Tonight home late after a peaceful session in the new studio I chanced upon an interesting blog called Art Found Out via the delightful La Vie est Belle.
both images from La Vie est Belle.
ART FOUND OUT is a fascinating blog "committed to artists who are informed by the world around them or driven by highly personal artistic vision". The statement in the right hand sidebar is most illuminating - comprehensively put together by Scott Rothstein over the last 4 years.
The range of artists presented is extraordinary - the accompanying text excellent - so much so that there is a rich archive here to trawl through and appreciate the diversity of art forms and individual expression.
One artist featured from Cuba is Jose Garcia Montebravo whose work is extensively archived at www.indigoarts.com - a site that contains a vast wealth of artists from many cultural backgrounds.
Montebravo was born in 1953 on the south coast of Cuba, about 4 hours from Havana where he still lives. A prolific artist who has shown many times in Cuba and abroad.
'Infanta con Pez', 2004
From India artist Lalitha Lajmi
images from Saffron Art - site for contemporary Indian Art.
Saffron Art Profile:
Coming from a family involved in the arts, Lalitha Lajmi was very fond of classical dance even as a child. "But we were from a middle class background and my family couldn't afford my joining a classical dance class," recalls Lajmi. She had the urge to paint too, and her uncle, B.B. Benegal, a commercial artist from Kolkata, (where Lajmi grew up), brought her a box of paints. "I am a self taught artist and have received no formal art training," she says. "I began painting seriously in 1961, and in those days one couldn't sell one's work. I had to teach art in school to earn a living."
One of the best watercolorists in India, for Lajmi, nurturing her passion for art and cinema was a constant struggle. Indian films have been the biggest influence on my work, especially the ones made by my brother (Guru Dutt), Satyajit Ray and Raj Kapoor."

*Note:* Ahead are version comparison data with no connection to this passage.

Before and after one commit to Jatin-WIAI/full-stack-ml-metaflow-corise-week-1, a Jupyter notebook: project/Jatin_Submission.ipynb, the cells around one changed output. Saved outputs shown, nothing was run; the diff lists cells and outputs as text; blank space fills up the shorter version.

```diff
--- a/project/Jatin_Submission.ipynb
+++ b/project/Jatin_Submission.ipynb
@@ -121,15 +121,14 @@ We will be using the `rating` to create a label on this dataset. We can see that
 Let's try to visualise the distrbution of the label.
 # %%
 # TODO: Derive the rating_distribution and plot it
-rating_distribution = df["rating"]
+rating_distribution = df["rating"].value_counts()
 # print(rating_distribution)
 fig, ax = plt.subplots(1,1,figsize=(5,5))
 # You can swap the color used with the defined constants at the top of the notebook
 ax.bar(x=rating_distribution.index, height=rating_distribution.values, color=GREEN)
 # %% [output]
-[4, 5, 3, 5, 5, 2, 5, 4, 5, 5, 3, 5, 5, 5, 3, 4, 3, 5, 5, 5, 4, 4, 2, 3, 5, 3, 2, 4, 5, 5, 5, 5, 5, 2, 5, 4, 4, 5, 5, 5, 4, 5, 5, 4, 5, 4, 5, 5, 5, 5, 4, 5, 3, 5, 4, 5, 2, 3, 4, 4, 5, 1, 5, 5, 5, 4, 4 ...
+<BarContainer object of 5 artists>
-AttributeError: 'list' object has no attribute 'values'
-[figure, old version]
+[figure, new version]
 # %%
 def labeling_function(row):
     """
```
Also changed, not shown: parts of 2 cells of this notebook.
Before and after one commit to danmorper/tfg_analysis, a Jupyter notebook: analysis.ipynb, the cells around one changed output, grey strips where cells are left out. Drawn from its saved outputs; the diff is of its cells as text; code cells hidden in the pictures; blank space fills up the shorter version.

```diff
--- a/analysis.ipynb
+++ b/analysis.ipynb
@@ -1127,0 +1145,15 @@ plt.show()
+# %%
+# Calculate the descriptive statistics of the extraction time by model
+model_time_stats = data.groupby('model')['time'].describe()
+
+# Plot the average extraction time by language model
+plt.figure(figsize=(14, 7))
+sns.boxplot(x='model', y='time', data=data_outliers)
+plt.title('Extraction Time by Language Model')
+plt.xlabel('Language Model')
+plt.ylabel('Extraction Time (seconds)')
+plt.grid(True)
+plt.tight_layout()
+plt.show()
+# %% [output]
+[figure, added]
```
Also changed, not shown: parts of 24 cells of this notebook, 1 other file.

Even though she read art books regularly and constantly experimented, Lajmi says, "there was no sense of direction in my work until the late 70's. I felt I had to evolve." By mid-80's, she was doing etchings, oils and watercolors. She held several exhibitions at international art galleries in Paris, London and Holland. In Lajmi's works, one finds a strong autobiographical element. In some of her later works, particularly the ones from late 80's and early 90's, one can find a reflection of hidden tensions that exist between men and women, captured in the different roles they play. Yet, her women are not meek individuals, but assertive and aggressive. "I use the images of Durga or Kali on the top of emaciated men who are kneeling, almost as if they were in the middle of some form of classical corporal punishment," laughs Lajmi.
Lajmi has also depicted the natural bonding that exists between women, between mother and daughter figures, perhaps drawing from her own relationship with her filmmaker daughter, Kalpana.
And from London.... a most curious one called The Museum of Everything: a space for artists and creators outside modern society.
Go to the museum site and click on 'Some of our artists' ...then on an individual name to read these obscure yet fascinating bios.... I had a look at a number of the artist's brief bios then googled for more info.
One of many featured was Hector Hippolyte: 1894 -1948 - House painter and voodoo priest collected by Andre Breton who created his works with chicken feathers and furniture enamel spread by his own fingers.
Erzulie Auf Einem Delphin
Also at Art Found Out this link to a website: Through the Sketchbook
featuring many artists - click here.
below: From the sketchbooks of Beatrix Potter
From the Victoria and Albert Museum: At the age of 8 Beatrix Potter was already studying and recording the characteristics of a wide variety of animals, birds and insects in a home made sketchbook.